When was the last time you were bored? Although being bored usually gets a bad rap, a recent New York Timesarticle explains that being bored isn’t all bad.
You’d be surprised to realize just how far back discussions about boredom go–all the way to Pompeii, if not further! Despite its lengthy history, defining boredom has always been difficult because it is discussed in so many different contexts, and is often experienced differently depending on age, gender and other factors. (Bio-individuality applies to mood and disposition, too!) However, the general consensus is that the sensation of boredom is often accompanied by low mood and a sense that time is passing slowly, often due to an environmental issue, such as lack of external stimuli.
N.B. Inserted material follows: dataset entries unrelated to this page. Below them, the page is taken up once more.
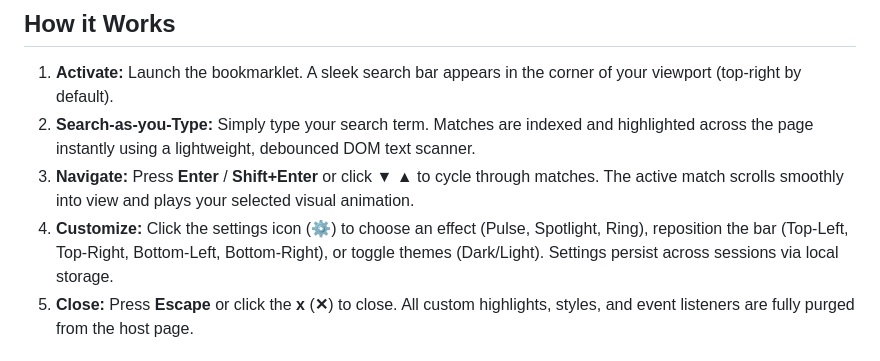
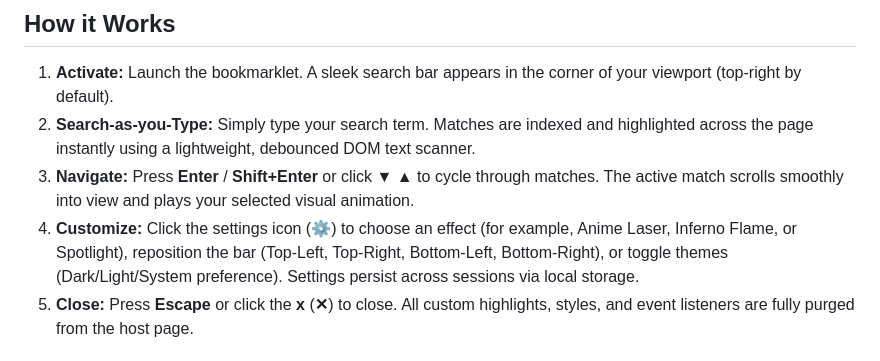
Before and after one commit to ya8282/oculist, a Markdown page: README.md, the part around the change. GitHub-like rendering.

```diff
--- a/README.md
+++ b/README.md
@@ -7,7 +7,7 @@ This Chrome bookmarklet adds a high-visibility page text search experience. When
 1. **Activate:** Launch the bookmarklet. A sleek search bar appears in the corner of your viewport (top-right by default).
 2. **Search-as-you-Type:** Simply type your search term. Matches are indexed and highlighted across the page instantly using a lightweight, debounced DOM text scanner.
 3. **Navigate:** Press **Enter** / **Shift+Enter** or click **▼ ▲** to cycle through matches. The active match scrolls smoothly into view and plays your selected visual animation.
-4. **Customize:** Click the settings icon (**⚙**) to choose an effect (Pulse, Spotlight, Ring), reposition the bar (Top-Left, Top-Right, Bottom-Left, Bottom-Right), or toggle themes (Dark/Light). Settings persist across sessions via local storage.
+4. **Customize:** Click the settings icon (**⚙**) to choose an effect (for example, Anime Laser, Inferno Flame, or Spotlight), reposition the bar (Top-Left, Top-Right, Bottom-Left, Bottom-Right), or toggle themes (Dark/Light/System preference). Settings persist across sessions via local storage.
 5. **Close:** Press **Escape** or click the **x** (**✕**) to close. All custom highlights, styles, and event listeners are fully purged from the host page.
 
 ## Core Refined Architecture
```
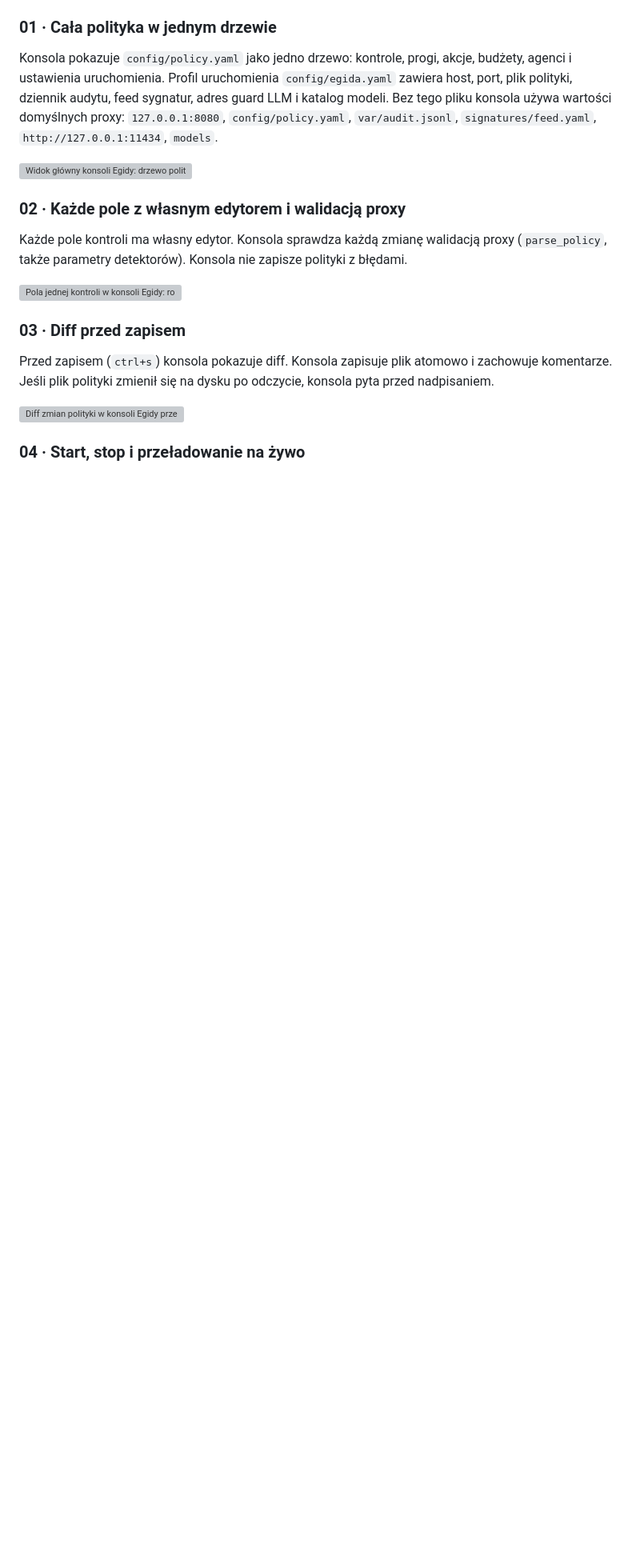
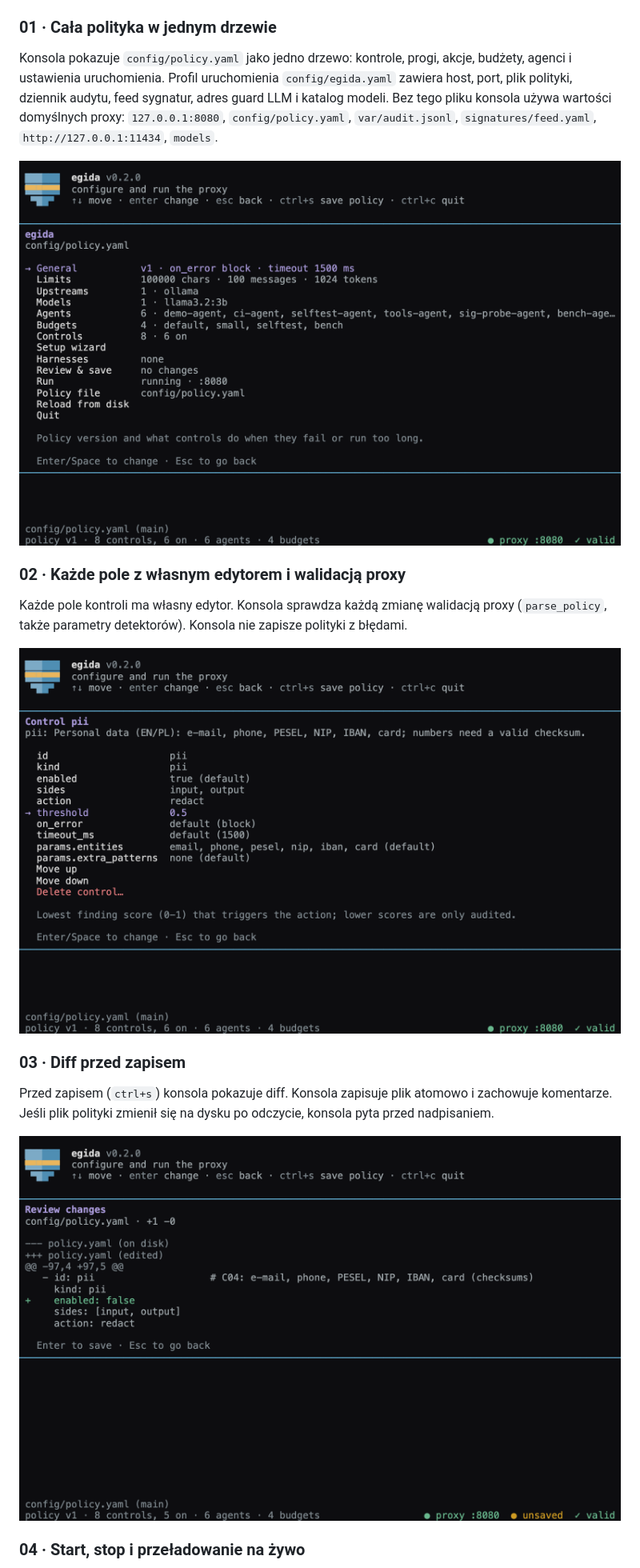
Before and after one commit to grzmol/egida, a Markdown page: README.md, the part around one of its changes. Shown at 80% size. GitHub-like rendering; pictures changed too: docs/assets/egida-control.png (added), docs/assets/egida-review.png (added), docs/assets/egida-root.png (added); blank space fills up the shorter version; grey boxes are pictures that could not be loaded.

Commit message:
docs(readme): keep links inside the egida docs layout

```diff
--- a/README.md
+++ b/README.md
@@ -59,19 +58,19 @@ egd --profile PATH            # inny profil uruchomienia; domyślnie config/egid
 
 Konsola pokazuje `config/policy.yaml` jako jedno drzewo: kontrole, progi, akcje, budżety, agenci i ustawienia uruchomienia. Profil uruchomienia `config/egida.yaml` zawiera host, port, plik polityki, dziennik audytu, feed sygnatur, adres guard LLM i katalog modeli. Bez tego pliku konsola używa wartości domyślnych proxy: `127.0.0.1:8080`, `config/policy.yaml`, `var/audit.jsonl`, `signatures/feed.yaml`, `http://127.0.0.1:11434`, `models`.
 
-<img src="docs/img/egida-root.png" alt="Widok główny konsoli Egidy: drzewo polityki z kontrolami, budżetami, agentami i ustawieniami uruchomienia" width="760">
+<img src="docs/assets/egida-root.png" alt="Widok główny konsoli Egidy: drzewo polityki z kontrolami, budżetami, agentami i ustawieniami uruchomienia" width="760">
 
 ### 02 · Każde pole z własnym edytorem i walidacją proxy
 
 Każde pole kontroli ma własny edytor. Konsola sprawdza każdą zmianę walidacją proxy (`parse_policy`, także parametry detektorów). Konsola nie zapisze polityki z błędami.
 
-<img src="docs/img/egida-control.png" alt="Pola jednej kontroli w konsoli Egidy: rodzaj, strony, akcja, próg i parametry" width="760">
+<img src="docs/assets/egida-control.png" alt="Pola jednej kontroli w konsoli Egidy: rodzaj, strony, akcja, próg i parametry" width="760">
 
 ### 03 · Diff przed zapisem
 
 Przed zapisem (`ctrl+s`) konsola pokazuje diff. Konsola zapisuje plik atomowo i zachowuje komentarze. Jeśli plik polityki zmienił się na dysku po odczycie, konsola pyta przed nadpisaniem.
 
-<img src="docs/img/egida-review.png" alt="Diff zmian polityki w konsoli Egidy przed zapisem" width="760">
+<img src="docs/assets/egida-review.png" alt="Diff zmian polityki w konsoli Egidy przed zapisem" width="760">
 
 ### 04 · Start, stop i przeładowanie na żywo
 
```
Also changed, not shown: other parts of README.md (+8 -23 lines), docs/assets/README.md (+1 -0 lines), docs/assets/egida-hero.png (added), docs/assets/egida-run.png (added), docs/assets/egida-wizard.png (added).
Some people are more predisposed to boredom than others. Studies have shown that young people and boys are especially prone to being bored, mostly from the need for external stimulation. But surprisingly, setting up with an iPad or surfing the web can be harmful. Plugging in when bored takes the impetus away from self-entertaining. This kind of self-regulation carries over into other spaces, including self-control.
Counter intuitively, boredom also occurs when disrupted from a difficult or time-consuming task, which has led to the groundbreaking revelation that doodling, for years though to be a sign of boredom, may actually help people stay alert. In fact, recent studies have suggested that kids who are allowed to fidget retain more information than those who are forced to sit still, perhaps lured in by the glow of the television or the challenge of Angry Birds on the iPad.
While boredom certainly isn’t something to celebrate, it shouldn’t be viewed as something too critical, either. It gives us the opportunity to explore new mental frontiers and, if used appropriately, can even help us expand our capacity for self-entertainment and self-control. So the next time you’re bored, think twice before turning to your iPad or computer. (Need help unplugging? Here are some ways to take a technology time-out.)
Like any other addiction, the initial withdrawal can be difficult. You may feel disconnected, jittery or impatient with the slower speed of a non-digitized life, but press through! On the other side, you may find yourself enjoying the leisurely cadence of your relaxed brain’s musings. Here’s how to do it:
1. Set a time goal. Whether it’s just a few hours, a day, or the whole weekend. Shoot a quick email to your emergency contacts to let them know you’re going off the grid. If you must provide a backup method of reaching you, make it by phone – but turn off ALL alerts and push notifications other than your ringer.
2. Hide your laptop. “Out of sight out of mind” isn’t always true in practice, but it’s not going to hurt your efforts.
3. Breathe deeply and clear your head. Let your brain reboot, so to speak.
4. Make unplugging a treat. Enjoy a favorite food, activity, or glass of wine while you revel in all the beauty you can see without your computer monitor.
5. Distract yourself. Get outdoors or meet up with a friend. Spend some face time (the real kind, not through the app) with your family. Leave your phone at home if you can. Pretty soon, you’ll remember this isn’t a distraction; this is living.
What ways do you entertain yourself when you’re bored?